At its annual conference, the Craft Bakers’ Association (CBA) welcomed a new president and announced changes to the board. 

Janet Carr, managing director of Warings Bakery, Tilehurst, Reading, was invested as the new president of the Craft Bakers’ Association CBA at its annual conference, held at Manchester’s Hilton Deansgate Hotel.

Carr, only the second female president in the CBA’s 129-year history, took over from David Smart, director at Bolton-based Greenhalgh’s, and will be in position for two years. President-elect was announced as Chris Tomkins, managing director of Kistrucks Bakery, South Woodford, Essex.

The two-day conference, which included a suppliers’ exhibition and the AGM, took business-to-business as its theme. At the AGM, Chris Beany of Kent -based Beany’s Bakery stepped down from the board after serving for nine years. Beany will continue to be actively involved in the CBA’s laser region activities in the south east. Meanwhile, Graham Nash, of Nash’s Bakery, Bicester, retired as chairman of the trustees, which cover the Benevolent Fund and Education Fund

Delegates listened intently on day two of the conference as an impressive line-up of speakers concentrated on what will drive future success. Consultant Audrey Deane of Safer Food Scores urged bakery businesses to plan ahead to meet the imminent implementation of the new Nutritional Labelling Compliance on 13 December. “Be measured and be planned,” she stressed, “then you’ll know how big this project is for you”. From the stage she confirmed that in spite of repeated requests for clarification, the enforcement bodies have yet to define local or small in the context of the new regulations. Both definitions, she admitted, were critical for bakery businesses to understand the full breadth of their compliance.

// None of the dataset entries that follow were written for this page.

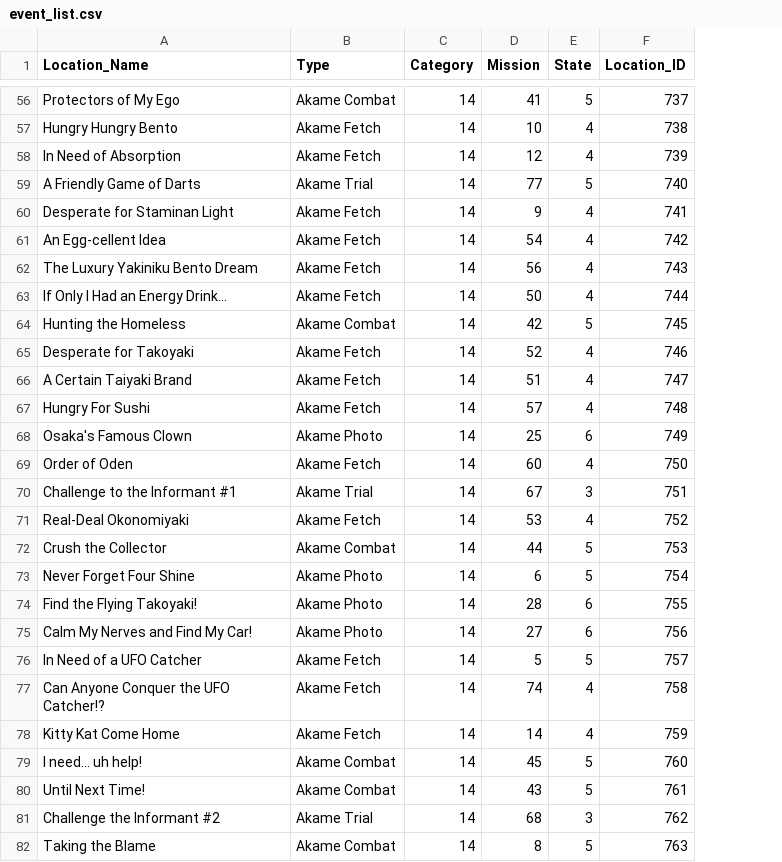
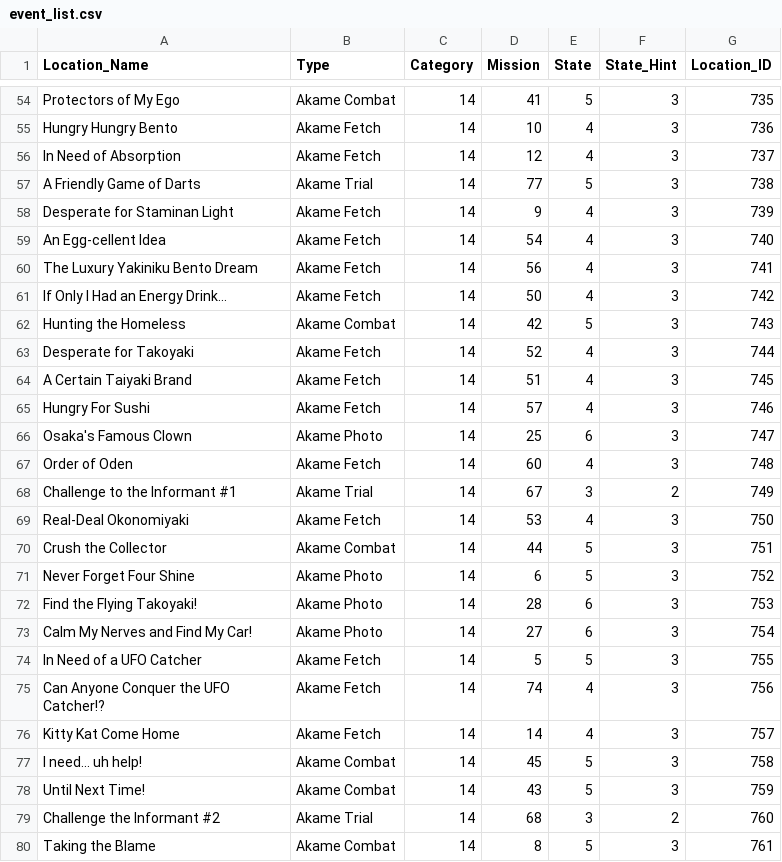
Before and after one commit to zorasknight/YakLaDGaiRando, a CSV file: Assets/event_list.csv, drawn as a sheet; only a part is shown, gaps mark what is left out; addresses are those after the commit; the diff covers the shown part only; the diff names each change by its address in the sheet, - before the commit and + after, or states it on an @@ line.

Commit message:
adjusts locations for prog grapples

```diff
--- a/Assets/event_list.csv
+++ b/Assets/event_list.csv
+column F (State_Hint), rows 54-80: 3 | 3 | 3 | 3 | 3 | 3 | 3 | 3 | 3 | 3 | 3 | 3 | 3 | 3 | 2 | 3 | 3 | 3 | 3 | 3 | 3 | 3 | 3 | 3 | 3 | 2 | 3
-G54 (Location_ID): 737
+G54 (Location_ID): 735
-G55 (Location_ID): 738
+G55 (Location_ID): 736
-G56 (Location_ID): 739
+G56 (Location_ID): 737
-G57 (Location_ID): 740
+G57 (Location_ID): 738
-G58 (Location_ID): 741
+G58 (Location_ID): 739
-G59 (Location_ID): 742
+G59 (Location_ID): 740
-G60 (Location_ID): 743
+G60 (Location_ID): 741
-G61 (Location_ID): 744
+G61 (Location_ID): 742
-G62 (Location_ID): 745
+G62 (Location_ID): 743
-G63 (Location_ID): 746
+G63 (Location_ID): 744
-G64 (Location_ID): 747
+G64 (Location_ID): 745
-G65 (Location_ID): 748
+G65 (Location_ID): 746
-G66 (Location_ID): 749
+G66 (Location_ID): 747
-G67 (Location_ID): 750
+G67 (Location_ID): 748
-G68 (Location_ID): 751
+G68 (Location_ID): 749
-G69 (Location_ID): 752
+G69 (Location_ID): 750
-G70 (Location_ID): 753
+G70 (Location_ID): 751
-G71 (Location_ID): 754
+G71 (Location_ID): 752
-G72 (Location_ID): 755
+G72 (Location_ID): 753
-G73 (Location_ID): 756
+G73 (Location_ID): 754
-G74 (Location_ID): 757
+G74 (Location_ID): 755
-G75 (Location_ID): 758
+G75 (Location_ID): 756
-G76 (Location_ID): 759
+G76 (Location_ID): 757
-G77 (Location_ID): 760
+G77 (Location_ID): 758
-G78 (Location_ID): 761
+G78 (Location_ID): 759
-G79 (Location_ID): 762
+G79 (Location_ID): 760
-G80 (Location_ID): 763
+G80 (Location_ID): 761
```
Also changed, not shown: 2 removed rows and 88 edited cells elsewhere in this file, 3 other files.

Founder and group CEO of We Are Spectacular, Mark McCulloch had delegates scribbling furiously as he explained how social media was an essential marketing tool for all bakery businesses regardless of size. “Telling your story is back in fashion,” he said. “You all have great stories – phenomenal stories – to tell. You make great products that make people happy; let consumers look into your production processes via video.” And he warned: “Millennials are your biggest audience – if you are not marketing to them your business will die.”

Charismatic Flemish baker Karl de Smedt, communication and training manager for Puratos Centre for Bread Flavour and Puratos Sour Dough Library urged bakers to re-educate their customers to the full taste and texture of bread by introducing sourdough. “Then sell to them at a much higher price than you do now,” he added.

The theme was continued by Claire Nuttall, founder of The Brand Incubator, a company that works with businesses on brand creation and development. “Don’t use the words quality and honesty to define your business,” she said. “They are boring and don’t mean anything. “ Instead she suggested bakers work on a conversational tone of voice and personality and have fun with messaging to customers.

Ending the business sessions was Beth Fahey, co-owner of Creative Cakes Bakery and Café in Chicago and president of the Retail Bakers of America. She took delegates through some of the key trends happening across the pond, citing “food as entertainment”, new flavour spins for doughnuts and “local and natural” as those driving the greatest change.

For more insights from the CBA conference, look out for the next issue of British Baker on 8 July.